Segregated History Day in Oklahoma

I was having a wonderful discussion with a colleague this morning concerning an upcoming event presented by the Oklahoma Genealogical Society. On the surface this would appear to be a nice event that is being supported by the state institution known as the Oklahoma Historical Society and the federal institution we know as the National Archives and Record Administration located in Dallas Ft. Worth, Texas.  

You throw in a little as a supporter an active participant with some special emphasis on the so called Five Civilized Tribes and one would have a feeling that the history of Oklahoma and Native Americans has some significant to these institutions and deserve to have their unique history represented with tours, storytelling and some actual cultural events that represent the true history of Indian Territory as well the state of Oklahoma.

Clearly the events planned seem well thought out and with fees for the events, tours and various learning sessions; it is not an unusual undertaking unless you are a descendant of a Indian Territory Freedman.

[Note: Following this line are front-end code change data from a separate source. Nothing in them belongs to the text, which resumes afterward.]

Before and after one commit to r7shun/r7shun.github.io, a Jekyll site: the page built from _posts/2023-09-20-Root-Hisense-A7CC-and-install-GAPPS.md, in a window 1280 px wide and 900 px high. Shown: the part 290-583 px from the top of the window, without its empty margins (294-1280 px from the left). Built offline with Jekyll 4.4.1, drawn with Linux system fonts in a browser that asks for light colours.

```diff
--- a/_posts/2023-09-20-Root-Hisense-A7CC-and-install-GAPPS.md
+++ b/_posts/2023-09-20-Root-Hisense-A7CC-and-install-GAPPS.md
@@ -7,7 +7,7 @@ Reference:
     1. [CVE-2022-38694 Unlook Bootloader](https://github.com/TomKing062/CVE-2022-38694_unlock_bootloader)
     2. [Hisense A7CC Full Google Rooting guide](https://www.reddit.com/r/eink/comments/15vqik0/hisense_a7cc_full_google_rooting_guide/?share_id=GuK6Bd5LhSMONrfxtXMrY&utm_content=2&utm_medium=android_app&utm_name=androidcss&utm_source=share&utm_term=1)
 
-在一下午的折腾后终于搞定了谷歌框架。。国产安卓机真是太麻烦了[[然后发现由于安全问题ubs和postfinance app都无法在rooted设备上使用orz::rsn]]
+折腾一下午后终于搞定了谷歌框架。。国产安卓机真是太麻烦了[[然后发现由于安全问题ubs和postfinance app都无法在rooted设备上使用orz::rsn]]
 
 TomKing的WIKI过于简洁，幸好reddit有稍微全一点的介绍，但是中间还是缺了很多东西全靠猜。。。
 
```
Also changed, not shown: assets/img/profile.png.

As hard as I looked there was not one mention of the freedmen in the history of Indian Territory, Oklahoma Territory or the state of Oklahoma in any of the syllabuses for the weekends programming.

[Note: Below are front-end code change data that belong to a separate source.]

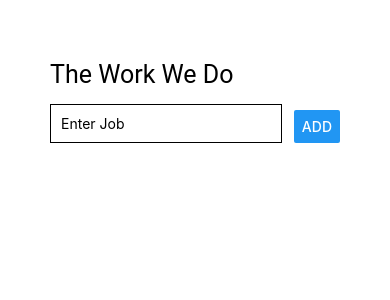
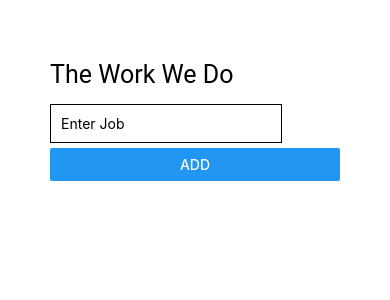
Before and after one commit to jillGlass/HouseHolder, a React Native app: screen / in a window 390 px wide. Shown: the top 300 px of the page. Built offline with nearby package versions, Linux system fonts and the light colour scheme.

Commit message:
move add button

```diff
--- a/App.js
+++ b/App.js
@@ -23,7 +23,12 @@ export default function App() {
           onChangeText={jobInputHandler}
           value={enteredJob}
         />
-        <Button title="ADD" onPress={addJobHandler} />
+      </View>
+      <View>
+      <Button
+      title="ADD"
+      style={styles.addBtn}
+      onPress={addJobHandler} />
       </View>
       <View>
         {allJobs.map(job => (
@@ -43,7 +48,7 @@ const styles = StyleSheet.create({
   inputContainer: {
     flexDirection: "row",
     justifyContent: "space-between",
-    alignItems: "center"
+    alignItems: 'flex-start'
   },
   input: {
     width: "80%",
@@ -63,6 +68,11 @@ const styles = StyleSheet.create({
     marginTop: 10,
     marginBottom: 15,
     fontFamily: 'roboto',
-    fontSize: 25,
+    fontSize: 25
+  },
+  addBtn: {
+    flexDirection: "column",
+    alignItems: 'flex-start'
+
   }
 });
```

If the event is by a genealogical society for “Oklahoma” and they are using taxpayer institutions to conduct these events, why are not all of the state’s citizens being represented in this program and to the point, why not the genealogy and history of the former slaves of the Cherokee, Chickasaw, Choctaw, Creek and Seminole Indians who seem to have a major role in the event?

It is almost like the Oklahoma Historical Society, Oklahoma Genealogical Society, and the National Archives are participating in the perpetuation of a segregated history of the “Twin Territories” and the state of Oklahoma.

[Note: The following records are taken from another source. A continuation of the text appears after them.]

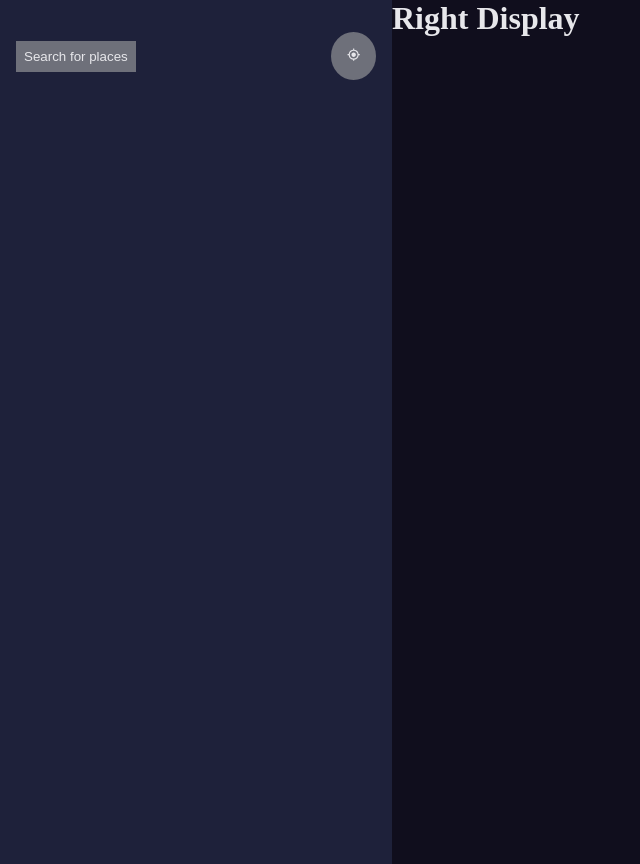
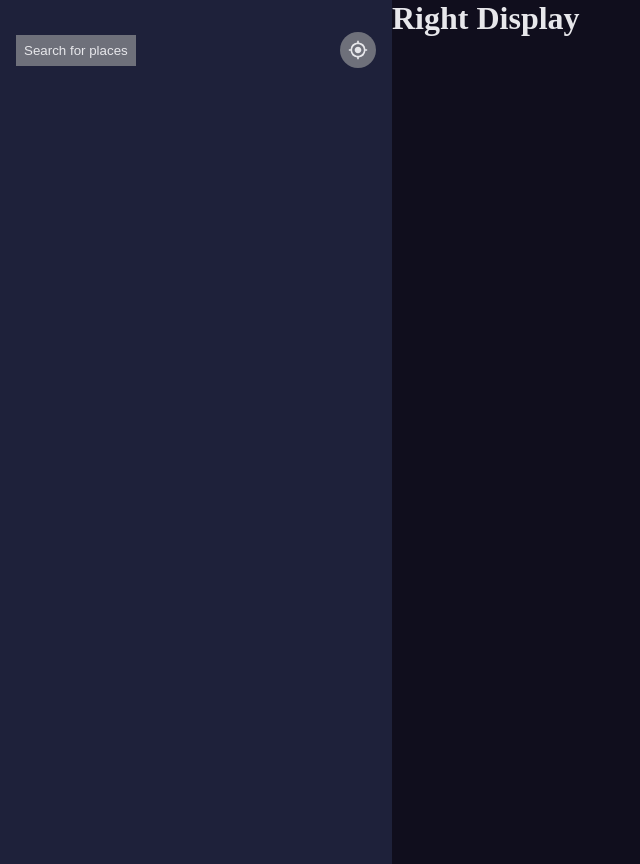
Before and after one commit to youhane/weather-app-challenge, a React (Create React App) app: page / in a window 1280 px wide. Shown: the whole page, without its empty margins (0-640 px from the left). Built offline with nearby package versions, Linux system fonts and the light colour scheme; no server answers.

Commit message:
[add] added api call

```diff
--- a/src/App.tsx
+++ b/src/App.tsx
@@ -1,10 +1,19 @@
 import { Global } from '@emotion/react';
-import React from 'react';
+import React, { useEffect } from 'react';
 import LeftDisplay from './Components/LeftDisplay/LeftDisplay';
 import RightDisplay from './Components/RightDisplay/RightDisplay';
 import { Container, GlobalStyles } from './GlobalStyles';
+import axios from 'axios';
+
+const BASE_URL = 'https://www.metaweather.com/api/location/'
 
 function App() {
+  useEffect(() => {
+    axios.get(BASE_URL+'search/?query=san').then(res => {
+      console.log(res.data);
+    });
+  }, [])
+
   return (
     <>
       <Global styles={GlobalStyles} />
--- a/src/Components/LeftDisplay/LeftDisplay.style.js
+++ b/src/Components/LeftDisplay/LeftDisplay.style.js
@@ -22,5 +22,5 @@ export const SearchButton = styled('button')`
 export const CircleButton = styled('button')`
   background: #6E707A;
   border-radius: 50%;
-  padding: 1rem;
+  padding: .5rem;
 `
--- a/src/Components/LeftDisplay/LeftDisplay.tsx
+++ b/src/Components/LeftDisplay/LeftDisplay.tsx
@@ -9,8 +9,14 @@ export default function LeftDisplay() {
         <div className='search'>
           <SearchButton>Search for places</SearchButton>
           <CircleButton>
-            <IconContext.Provider value={{ style: {background: 'transparent'} }}>
-              <MdGpsFixed />
+            <IconContext.Provider
+              value={{
+                style: {
+                  background: 'transparent', padding: '0', display: 'flex'
+                }
+              }}
+            >
+              <MdGpsFixed size={20} />
             </IconContext.Provider>
           </CircleButton>
         </div>
```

Clearly the freedmen have a genealogy and history that runs parallel to the five tribes because they were an integral part of the tribes from the infamous “Trail of Tears” to the Civil War, through the period before statehood and up to today, yet there is no mention of this history to the point that makes you wonder if the history of the freedmen is being ignored, marginalized or segregated from the true history and genealogy of Indian Territory, the Five Civilized Tribes and the state of Oklahoma.

Truly remarkable when you stop and think about it, when you see there is a session on the Dawes Commission records, it is a fact that a good portion of those records pertain to people of African and African-Native descent. How in good conscientious can these institutions and fail to specifically include this portion of the population in this program?

What, do we have to do, conduct our own segregated program of bus tours and genealogy sessions to become a part of the history of Indian Territory and state of Oklahoma? Instead of calling it Ancestry Day in Oklahoma they should call it Segregated History Day in Oklahoma. 

At some point the tribes, NARA, OHS, and Ancestry will have to come to the conclusion, there were people of African and African-Native descent involved in this history and their story deserves as much attention as everyone else!

...or do we have to do it ourselves?


  1. It is a bit disheartening to see little to NO representation of African American history/culture/ancestry on the program for this event. Makes me want to ask---whose ancestry is relevant on Ancestry Day?

    But to be fair---where is there any activity displayed that features African American history---being conducted by the African American population itself?


    1. I've started a division of history that presents the unique and hidden history of African American people among Natives to the public. My office is based in Ada. I am a Black Chickasaw by blood member as well as a descendant of slaves owned by the Colberts.